Below are some records. Copy every line in them that holds "Tang".
━━━━━ Data for processing
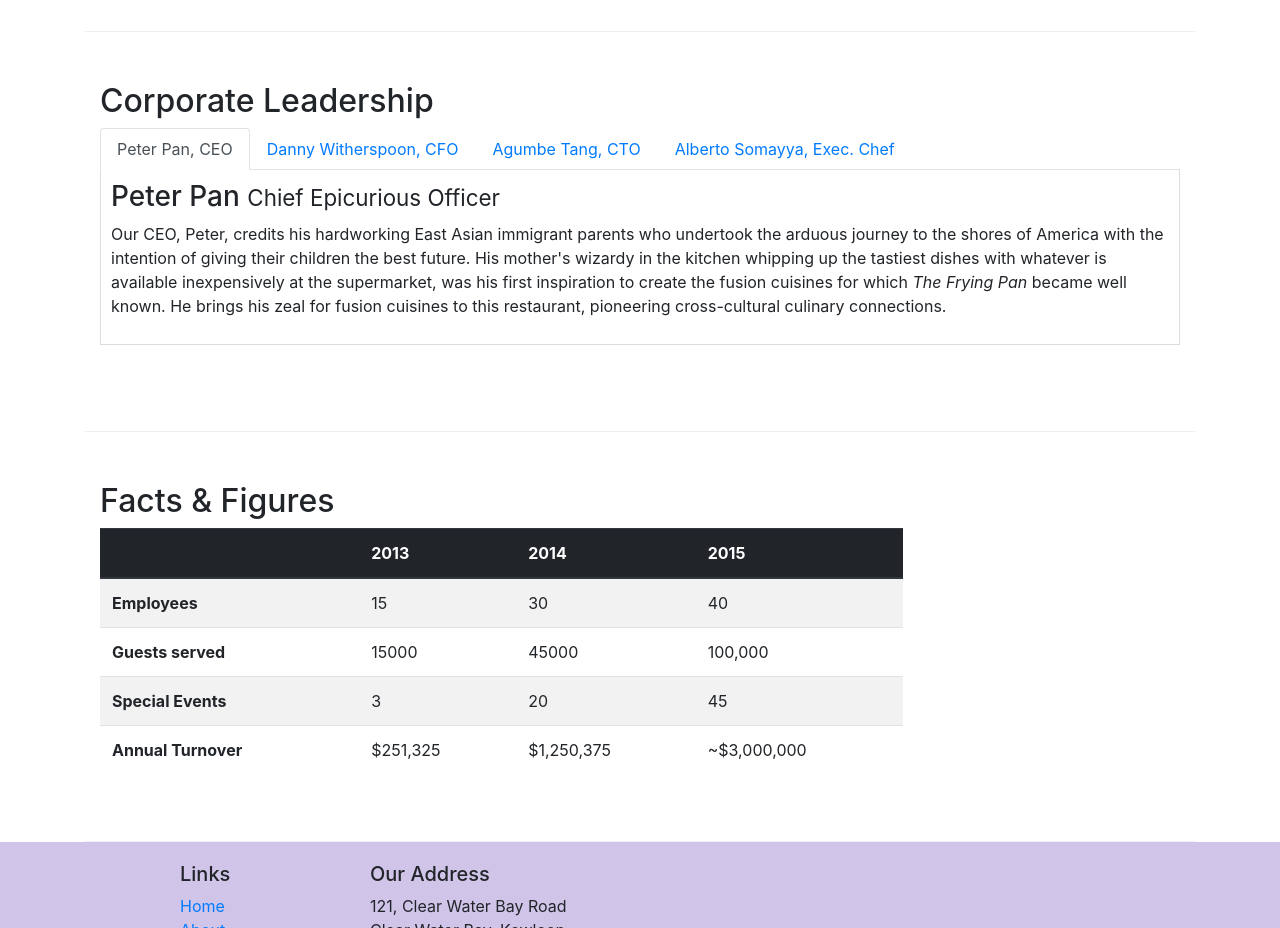
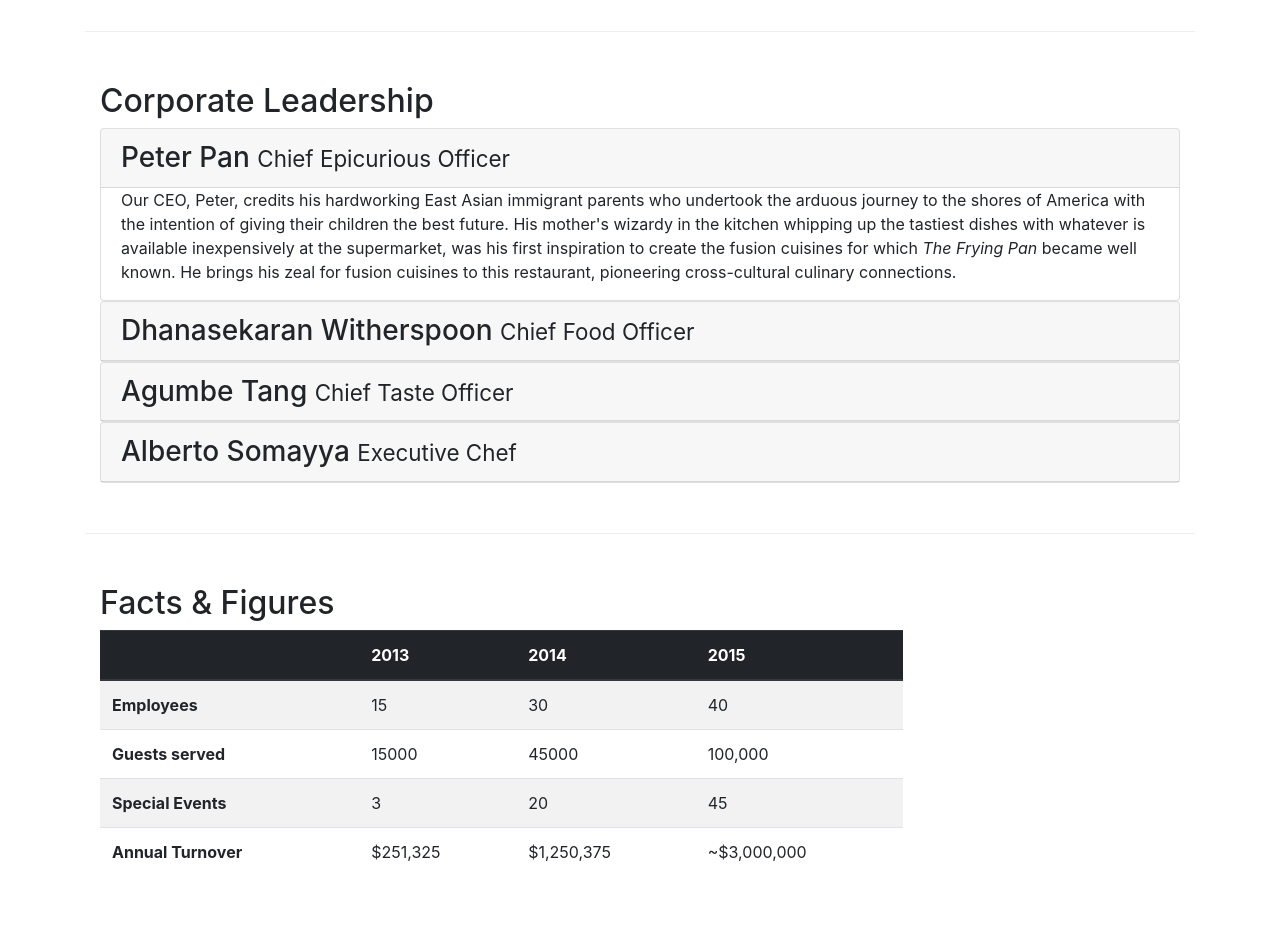
Before and after one commit to BlazCulina1911/bootstrap, a website: page aboutus.html in a window 1280 px wide. Shown: the part 940-1868 px from the top of the page. Drawn offline with nearby package versions, Linux system fonts and the light colour scheme.

Commit message:
Accordion

```diff
--- a/aboutus.html
+++ b/aboutus.html
@@ -124,73 +124,111 @@
             <div class="col-12">
                 <h2>Corporate Leadership</h2>
 
-                <ul class="nav nav-tabs">
-                    <li class="nav-item">
-                        <a class="nav-link active" href="#peter" role="tab" data-toggle="tab">Peter Pan, CEO</a>
-                    </li>
-                    <li class="nav-item">
-                        <a class="nav-link" href="#danny" role="tab" data-toggle="tab">Danny Witherspoon, CFO</a>
-                    </li>
-                    <li class="nav-item">
-                        <a class="nav-link" href="#agumbe" role="tab" data-toggle="tab">Agumbe Tang, CTO</a>
-                    </li>
-                    <li class="nav-item">
-                        <a class="nav-link" href="#alberto" role="tab" data-toggle="tab">Alberto Somayya, Exec.
-                            Chef</a>
-                    </li>
-                </ul>
-                <div class="tab-content">
-                    <div role="tabpanel" class="tab-pane fade show active" id="peter">
-                        <h3>Peter Pan <small>Chief Epicurious Officer</small></h3>
-                        <p class="d-none d-sm-block">Our CEO, Peter, credits his hardworking East Asian immigrant
+                <div class="accordion" id="accordion">
+
+                    <div class="card">
+                        <div class="card-header" role="tab" id="peterhead">
+                            <h3 class="mb-0">
+                                <a class="collapsed" data-toggle="collapse" data-target="#peter">Peter Pan <small>Chief
+                                        Epicurious Officer</small>
+                                </a>
+                            </h3>
+                        </div>
+
+                        <div class="card-body">
+                            <div class="collapse show" id="peter" data-parent="#accordion">
+                                <p class="d-none d-sm-block">Our CEO, Peter, credits his hardworking East Asian
+                                    immigrant
                                     parents
                                     who
-                            undertook the arduous journey to the shores of America with the intention of giving their
+                                    undertook the arduous journey to the shores of America with the intention of giving
+                                    their
                                     children
-                            the best future. His mother's wizardy in the kitchen whipping up the tastiest dishes with
+                                    the best future. His mother's wizardy in the kitchen whipping up the tastiest dishes
+                                    with
                                     whatever
-                            is available inexpensively at the supermarket, was his first inspiration to create the
+                                    is available inexpensively at the supermarket, was his first inspiration to create
+                                    the
                                     fusion
-                            cuisines for which <em>The Frying Pan</em> became well known. He brings his zeal for fusion
+                                    cuisines for which <em>The Frying Pan</em> became well known. He brings his zeal for
+                                    fusion
                                     cuisines
                                     to this restaurant, pioneering cross-cultural culinary connections.</p>
                             </div>
-                    <div role="tabpanel" class="tab-pane fade" id="danny">
-                        <h3>Dhanasekaran Witherspoon <small>Chief Food Officer</small></h3>
+                        </div>
+                    </div>
+
+                    <div class="card">
+                        <div class="card-header" role="tab" id="dannyhead">
+                            <h3 class="mb-0">
+                                <a class="collapsed" data-toggle="collapse" data-target="#danny">Dhanasekaran
+                                    Witherspoon
+                                    <small>Chief
+                                        Food Officer</small>
+                                </a>
+                            </h3>
+                        </div>
+                        <div class="card-body">
+                            <div class="collapse" id="danny" data-parent="#accordion">
                                 <p class="d-none d-sm-block">Our CFO, Danny, as he is affectionately referred to by his
                                     colleagues,
-                            comes from a long established family tradition in farming and produce. His experiences
+                                    comes from a long established family tradition in farming and produce. His
+                                    experiences
                                     growing
                                     up on
-                            a farm in the Australian outback gave him great appreciation for varieties of food sources.
+                                    a farm in the Australian outback gave him great appreciation for varieties of food
+                                    sources.
                                     As
                                     he
                                     puts it in his own words, <em>Everything that runs, wins, and everything that stays,
                                         pays!</em>
                                 </p>
                             </div>
+                        </div>
+                    </div>
 
-                    <div role="tabpanel" class="tab-pane fade" id="agumbe">
-                        <h3>Agumbe Tang <small>Chief Taste Officer</small></h3>
-                        <p class="d-none d-sm-block">Blessed with the most discerning gustatory sense, Agumbe, our CTO,
-                            personally ensures that every dish that we serve meets his exacting tastes. Our chefs dread
+                    <div class="card">
+                        <div class="card-header" role="tab" id="agumbehead">
+                            <h3 class="mb-0"><a class="collapsed" data-toggle="collapse" data-target="#agumbe">Agumbe
+                                    Tang <small>Chief
+                                        Taste Officer</small></a></h3>
+                        </div>
+                        <div class="card-body">
+                            <div role="tabpanel" class="collapse" id="agumbe" data-parent="#accordion">
+                                <p class="d-none d-sm-block">Blessed with the most discerning gustatory sense, Agumbe,
+                                    our CTO,
+                                    personally ensures that every dish that we serve meets his exacting tastes. Our
+                                    chefs dread
                                     the
-                            tongue lashing that ensues if their dish does not meet his exacting standards. He lives by
+                                    tongue lashing that ensues if their dish does not meet his exacting standards. He
+                                    lives by
                                     his
                                     motto, <em>You click only if you survive my lick.</em></p>
                             </div>
-                    <div role="tabpanel" class="tab-pane fade" id="alberto">
-                        <h3>Alberto Somayya <small>Executive Chef</small></h3>
+                        </div>
+                    </div>
 
-
-                        <p class="d-none d-sm-block">Award winning three-star Michelin chef with wide International
+                    <div class="card">
+                        <div class="card-header" role="tab" id="albertohead">
+                            <h3 class="mb-0"><a class="collapsed" data-toggle="collapse" data-target="#alberto">Alberto
+                                    Somayya
+                                    <small>Executive Chef</small></a></h3>
+                        </div>
+                        <div class="card-body">
+                            <div role="tabpanel" class="collapse" id="alberto" data-parent="#accordion">
+                                <p class="d-none d-sm-block">Award winning three-star Michelin chef with wide
+                                    International
                                     experience
-                            having worked closely with whos-who in the culinary world, he specializes in creating
+                                    having worked closely with whos-who in the culinary world, he specializes in
+                                    creating
                                     mouthwatering
                                     Indo-Italian fusion experiences. He says, <em>Put together the cuisines from the two
                                         craziest
                                         cultures, and you get a winning hit! Amma Mia!</em></p>
                             </div>
+                        </div>
+                    </div>
+
                 </div>
             </div>
         </div>
--- a/css/styles.css
+++ b/css/styles.css
@@ -44,3 +44,8 @@ body {
     border-bottom: 1px solid #ddd;
     padding: 10px;
 }
+
+#accordion .card-body {
+    padding-top: 0px;
+    padding-bottom: 0px;
+}
```
Lines whose indentation alone changed are shown as unchanged.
━━━━━━━━━━
> _The answer_
-                        <a class="nav-link" href="#agumbe" role="tab" data-toggle="tab">Agumbe Tang, CTO</a>
-                        <h3>Agumbe Tang <small>Chief Taste Officer</small></h3>
+                                    Tang <small>Chief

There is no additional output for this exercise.